Whether you are a K-12 teacher or a higher ed professor, you may sometimes feel overwhelmed by your workload. While some stress is normal, if it dominates your life then it can lead to burnout. Between grading, meetings, and actual teaching, burnout is common among educators – so we pulled together five tips to help you avoid and recover from burnout.
1. Set clear boundaries
Setting clear boundaries means drawing clear lines both physically and mentally between your work and your personal life. This prevents burnout by ensuring your life is not consumed by work alone.
On the physical side, experts recommend having a dedicated workspace to distance yourself from when not working. Something as simple as having a certain spot to grade in is much better than taking your papers with you everywhere in your home. For mental boundaries, think about the ways you can protect your free time. You can set a time you will always “log off” or be done with work in the evenings, even if everything isn’t 100% done.

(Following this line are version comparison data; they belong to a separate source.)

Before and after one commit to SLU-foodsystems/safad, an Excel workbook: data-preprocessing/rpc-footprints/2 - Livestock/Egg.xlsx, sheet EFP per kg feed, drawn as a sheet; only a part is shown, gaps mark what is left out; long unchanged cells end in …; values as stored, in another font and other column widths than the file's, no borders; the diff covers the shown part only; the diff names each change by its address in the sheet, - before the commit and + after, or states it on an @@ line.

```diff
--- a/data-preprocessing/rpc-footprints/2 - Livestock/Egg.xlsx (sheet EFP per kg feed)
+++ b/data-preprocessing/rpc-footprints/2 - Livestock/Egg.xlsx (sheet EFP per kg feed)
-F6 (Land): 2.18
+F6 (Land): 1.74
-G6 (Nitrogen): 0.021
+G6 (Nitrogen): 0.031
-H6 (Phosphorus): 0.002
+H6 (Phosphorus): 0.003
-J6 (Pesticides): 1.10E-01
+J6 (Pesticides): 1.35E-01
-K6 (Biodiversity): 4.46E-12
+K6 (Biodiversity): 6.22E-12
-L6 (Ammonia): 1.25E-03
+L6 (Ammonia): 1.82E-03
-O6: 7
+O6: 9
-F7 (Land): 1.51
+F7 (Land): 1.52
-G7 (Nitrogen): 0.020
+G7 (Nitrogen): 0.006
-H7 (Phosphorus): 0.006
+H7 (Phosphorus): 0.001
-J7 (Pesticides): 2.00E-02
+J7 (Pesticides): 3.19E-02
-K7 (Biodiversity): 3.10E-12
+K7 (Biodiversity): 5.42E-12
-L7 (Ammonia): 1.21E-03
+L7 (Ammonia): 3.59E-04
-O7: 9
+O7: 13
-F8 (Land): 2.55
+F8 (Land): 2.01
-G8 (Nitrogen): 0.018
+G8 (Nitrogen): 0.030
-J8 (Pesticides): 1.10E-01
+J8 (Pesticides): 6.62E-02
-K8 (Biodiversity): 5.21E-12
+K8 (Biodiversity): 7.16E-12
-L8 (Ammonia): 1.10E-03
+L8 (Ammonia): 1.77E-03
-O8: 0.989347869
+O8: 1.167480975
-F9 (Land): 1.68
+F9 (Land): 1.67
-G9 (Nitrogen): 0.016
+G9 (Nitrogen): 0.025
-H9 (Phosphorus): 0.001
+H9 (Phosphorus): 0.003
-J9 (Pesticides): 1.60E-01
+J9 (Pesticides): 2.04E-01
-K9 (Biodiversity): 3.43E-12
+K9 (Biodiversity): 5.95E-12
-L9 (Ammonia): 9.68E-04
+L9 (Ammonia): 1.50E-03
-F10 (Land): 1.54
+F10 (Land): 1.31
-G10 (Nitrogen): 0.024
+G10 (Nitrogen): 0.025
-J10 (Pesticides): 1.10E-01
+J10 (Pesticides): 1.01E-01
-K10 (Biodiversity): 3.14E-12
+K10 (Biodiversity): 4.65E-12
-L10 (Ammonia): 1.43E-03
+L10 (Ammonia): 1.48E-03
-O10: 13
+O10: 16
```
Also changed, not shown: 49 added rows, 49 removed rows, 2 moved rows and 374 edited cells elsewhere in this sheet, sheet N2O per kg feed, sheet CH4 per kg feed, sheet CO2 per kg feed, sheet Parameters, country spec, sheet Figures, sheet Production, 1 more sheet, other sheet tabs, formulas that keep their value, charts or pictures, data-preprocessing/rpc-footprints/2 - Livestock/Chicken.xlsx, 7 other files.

Lastly, when it comes to having boundaries it’s important to learn to say no to protect your time and professional capacity.
2. Block off time to unwind
Not only is it important to limit time spent on work, but you should also carve out time to do things that are critical to your recovery from work. Make dedicated time for seeing family, friends, and even to spend on personal hobbies.
Don’t forget to give yourself time to “do nothing” – downtime is an essential part of resetting so we can be refreshed for work. Also, give yourself permission to take time off – whether it’s a short trip or just lounging around, you’ve earned a break.
3. Build a time management system
Sometimes we can start to feel overwhelmed and burnt out when we don’t have a good system for keeping track of everything. Additionally, the source of our stress may come from feeling like we’re forgetting something or not being able to visualize our priorities.
This is a great opportunity to find a system to organize your tasks that works for you. Take time to explore physical and digital options for to-do lists, sticky notes, calendars, or look into free project management software.
4. Reclaim time from lower priority tasks
Not only can we manage our time, but we can also redistribute it. Consider which recurring tasks consume your time and how you can streamline them.
Maybe having students peer review essays can save you time grading down the line, or implementing online instead of paper quizzes can make the turnaround time for those grades faster.
Lastly, consider how technology can help – for example, Packback’s discussion platform can cut back tremendously on administrative tasks without sacrificing student learning.
Interested in learning more about how Packback can save you time?
5. Complete the Stress Cycle
No matter how hard we try to reduce stress, we cannot eliminate it completely. Instead, it’s important to know how to cope with stress effectively.
In the book Burnout by Emily Nagoski, Ph.D., and Amelia Nagoski, D.M.A. it’s recommended that we complete the “Stress Cycle” in order for our minds and bodies to fully reset.
The Stress Cycle is essentially the body’s natural response to stress – we can get stuck in a rut or burnout if we don’t signal to our body that the stress is resolved. This resolution can be achieved by exercising, expressing yourself creatively, or experiencing an emotional release like crying.
Bonus tip: Don’t forget to celebrate the small wins! When things get tough, it’s important we give ourselves credit for the little things going well in our work or personal lives. You can join the conversation on Instagram – we’ll be celebrating those wins all May for Teacher Appreciation Month!